Your instructions. Every line in the material below that includes "figure" should be copied.

Data for processing.
BEGIN

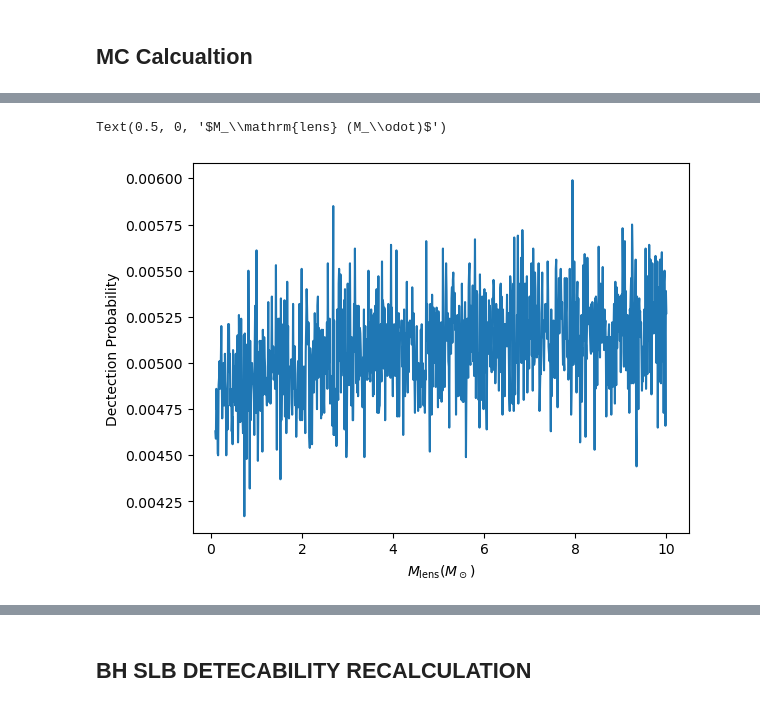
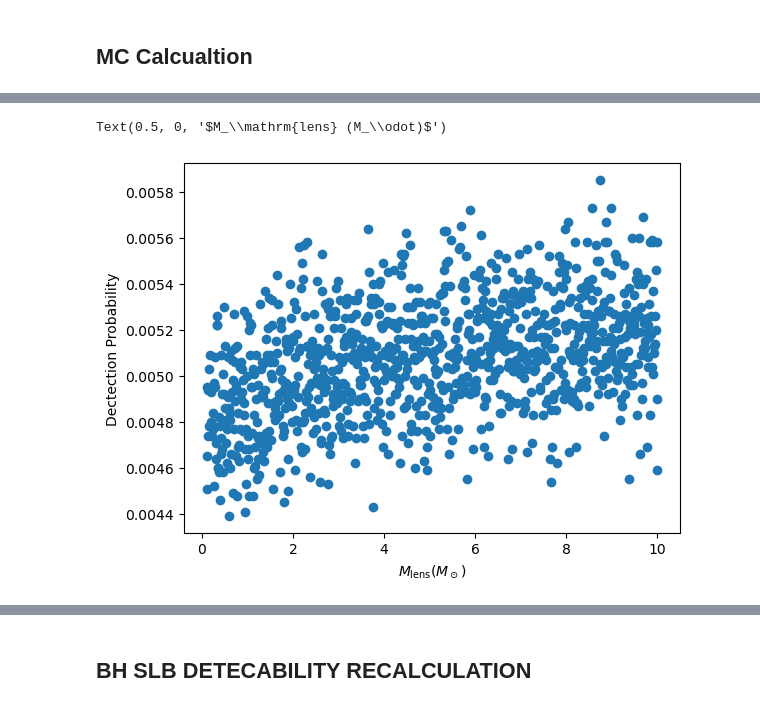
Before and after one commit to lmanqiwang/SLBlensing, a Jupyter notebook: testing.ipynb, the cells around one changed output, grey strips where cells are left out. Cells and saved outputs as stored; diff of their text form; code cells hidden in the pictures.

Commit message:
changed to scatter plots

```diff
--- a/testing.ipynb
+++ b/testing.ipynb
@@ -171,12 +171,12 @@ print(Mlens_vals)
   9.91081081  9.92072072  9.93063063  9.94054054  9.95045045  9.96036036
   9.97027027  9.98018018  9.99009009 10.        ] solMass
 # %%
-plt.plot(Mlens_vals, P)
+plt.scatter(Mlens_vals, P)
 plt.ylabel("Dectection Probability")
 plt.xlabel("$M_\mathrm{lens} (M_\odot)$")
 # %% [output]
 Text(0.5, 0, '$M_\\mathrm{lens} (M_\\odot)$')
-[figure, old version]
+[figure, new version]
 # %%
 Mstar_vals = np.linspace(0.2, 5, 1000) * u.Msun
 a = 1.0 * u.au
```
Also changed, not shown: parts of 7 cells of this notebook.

END

Written response.
-[figure, old version]
+[figure, new version]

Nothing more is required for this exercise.